they have serious consequences for national economic growth and they should be based on scientific knowledge. To make our executives sound decision makers they must have educational background with high achievement motivation and less susceptible to margin of errors. It may not be out of place to conjecture why our executives in the public sectors are slow and less effective decision makers. Neither the politicians who rule the country nor the executives who run administration on their behalf have high achievement motivation ingrained in their mind set as most of them have had mediocre performance in their education backgrounds. Obtaining first classes with 60% marks and those with second classes with 45% marks can not be expected to be high achievers. In university teaching jobs these days four such first classes are preferred not required. And given the corruption being reported in the universities in Bangladesh the rot has gone too deep to change in the near future. Seeds of fast growth in the all fields of human endeavor are laid in their educational system and there is merit in trying to follow the American system since we want to move to a knowledge based and achievement oriented society. Huge investment is needed to change the culture of our education system to make it suitable for educating the future generation of executives and leaders to be high achievers.
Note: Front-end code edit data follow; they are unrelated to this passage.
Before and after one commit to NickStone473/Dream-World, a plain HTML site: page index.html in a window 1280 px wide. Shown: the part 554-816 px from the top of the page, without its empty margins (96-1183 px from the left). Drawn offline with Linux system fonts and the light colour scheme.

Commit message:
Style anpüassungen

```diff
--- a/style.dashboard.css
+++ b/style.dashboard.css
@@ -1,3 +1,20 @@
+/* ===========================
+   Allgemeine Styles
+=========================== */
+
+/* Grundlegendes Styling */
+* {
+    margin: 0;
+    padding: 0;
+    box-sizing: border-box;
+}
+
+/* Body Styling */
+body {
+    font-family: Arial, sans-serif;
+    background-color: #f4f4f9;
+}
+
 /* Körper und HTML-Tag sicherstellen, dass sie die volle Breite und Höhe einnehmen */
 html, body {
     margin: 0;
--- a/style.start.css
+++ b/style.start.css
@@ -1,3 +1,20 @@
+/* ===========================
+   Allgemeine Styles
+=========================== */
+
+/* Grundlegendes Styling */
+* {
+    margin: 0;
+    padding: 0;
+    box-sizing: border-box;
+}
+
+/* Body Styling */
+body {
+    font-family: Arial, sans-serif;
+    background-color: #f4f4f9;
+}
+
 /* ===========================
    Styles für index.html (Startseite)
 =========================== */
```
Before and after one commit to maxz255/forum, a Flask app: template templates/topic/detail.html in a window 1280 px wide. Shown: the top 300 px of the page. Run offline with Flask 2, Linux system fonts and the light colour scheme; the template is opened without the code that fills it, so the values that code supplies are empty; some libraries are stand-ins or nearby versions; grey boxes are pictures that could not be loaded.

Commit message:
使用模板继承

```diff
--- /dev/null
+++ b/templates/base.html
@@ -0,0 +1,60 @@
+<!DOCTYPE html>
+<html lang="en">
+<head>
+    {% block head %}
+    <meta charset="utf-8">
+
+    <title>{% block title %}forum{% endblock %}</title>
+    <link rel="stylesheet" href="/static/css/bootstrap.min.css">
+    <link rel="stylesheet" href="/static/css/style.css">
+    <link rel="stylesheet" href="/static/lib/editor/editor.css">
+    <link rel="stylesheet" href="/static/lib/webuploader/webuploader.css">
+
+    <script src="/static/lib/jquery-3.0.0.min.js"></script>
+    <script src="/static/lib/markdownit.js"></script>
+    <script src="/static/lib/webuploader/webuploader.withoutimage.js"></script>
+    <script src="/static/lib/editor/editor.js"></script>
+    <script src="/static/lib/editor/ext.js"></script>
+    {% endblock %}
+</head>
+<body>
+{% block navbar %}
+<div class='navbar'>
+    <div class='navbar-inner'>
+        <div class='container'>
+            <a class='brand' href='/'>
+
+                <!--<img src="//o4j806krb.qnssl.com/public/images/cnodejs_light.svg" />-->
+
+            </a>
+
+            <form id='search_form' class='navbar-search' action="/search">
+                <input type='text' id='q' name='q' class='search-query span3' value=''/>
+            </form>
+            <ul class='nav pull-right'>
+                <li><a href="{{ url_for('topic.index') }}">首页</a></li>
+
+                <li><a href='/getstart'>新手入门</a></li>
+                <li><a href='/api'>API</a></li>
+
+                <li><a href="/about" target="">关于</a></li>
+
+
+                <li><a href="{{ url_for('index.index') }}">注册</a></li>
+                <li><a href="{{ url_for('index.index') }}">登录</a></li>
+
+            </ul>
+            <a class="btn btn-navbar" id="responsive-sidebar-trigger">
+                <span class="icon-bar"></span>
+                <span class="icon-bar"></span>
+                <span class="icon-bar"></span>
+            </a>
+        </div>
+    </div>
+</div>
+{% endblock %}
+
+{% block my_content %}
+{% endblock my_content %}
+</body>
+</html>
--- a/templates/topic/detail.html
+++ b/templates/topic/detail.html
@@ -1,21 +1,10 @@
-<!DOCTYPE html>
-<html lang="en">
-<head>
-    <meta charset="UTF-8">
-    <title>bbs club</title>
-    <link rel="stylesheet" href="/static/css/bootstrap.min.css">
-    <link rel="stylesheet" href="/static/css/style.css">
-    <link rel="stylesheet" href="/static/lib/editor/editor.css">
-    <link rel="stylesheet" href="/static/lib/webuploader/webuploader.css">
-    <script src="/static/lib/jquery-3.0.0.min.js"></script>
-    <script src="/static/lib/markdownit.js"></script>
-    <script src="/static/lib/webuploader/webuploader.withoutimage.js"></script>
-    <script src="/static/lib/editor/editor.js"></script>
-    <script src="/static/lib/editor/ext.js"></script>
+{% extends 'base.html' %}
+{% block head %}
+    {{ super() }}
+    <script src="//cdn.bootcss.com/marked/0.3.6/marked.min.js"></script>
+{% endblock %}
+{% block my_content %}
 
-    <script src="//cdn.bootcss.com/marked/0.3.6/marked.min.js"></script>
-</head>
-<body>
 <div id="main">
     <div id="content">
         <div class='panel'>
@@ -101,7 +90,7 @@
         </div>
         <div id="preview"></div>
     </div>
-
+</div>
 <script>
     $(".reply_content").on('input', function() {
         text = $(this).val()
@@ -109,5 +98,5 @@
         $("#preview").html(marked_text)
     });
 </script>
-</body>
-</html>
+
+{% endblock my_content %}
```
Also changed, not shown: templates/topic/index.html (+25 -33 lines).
The private universities have started to move in that direction through the application of letter grading system of American standards. It is not under stood why the UGC is bent upon giving A+ at 80% marks? Have they taken any clue from behavioral sciences, such as the effect of anchoring on human behaviour and decision making that follows from that? Before such changes are imposed UGC should have done some research on the science of evaluation of students’ performance and their motivation to excel in later lives. . References; 1. 2. 3. 4. The Readers Digest and the Economist on Kahneman’s work. Making Globalisation work, J.E Stiglitz, Norton, 2006. The Daily Star, 17th Anniversary Issue, March 2008. UGC Reports and letters.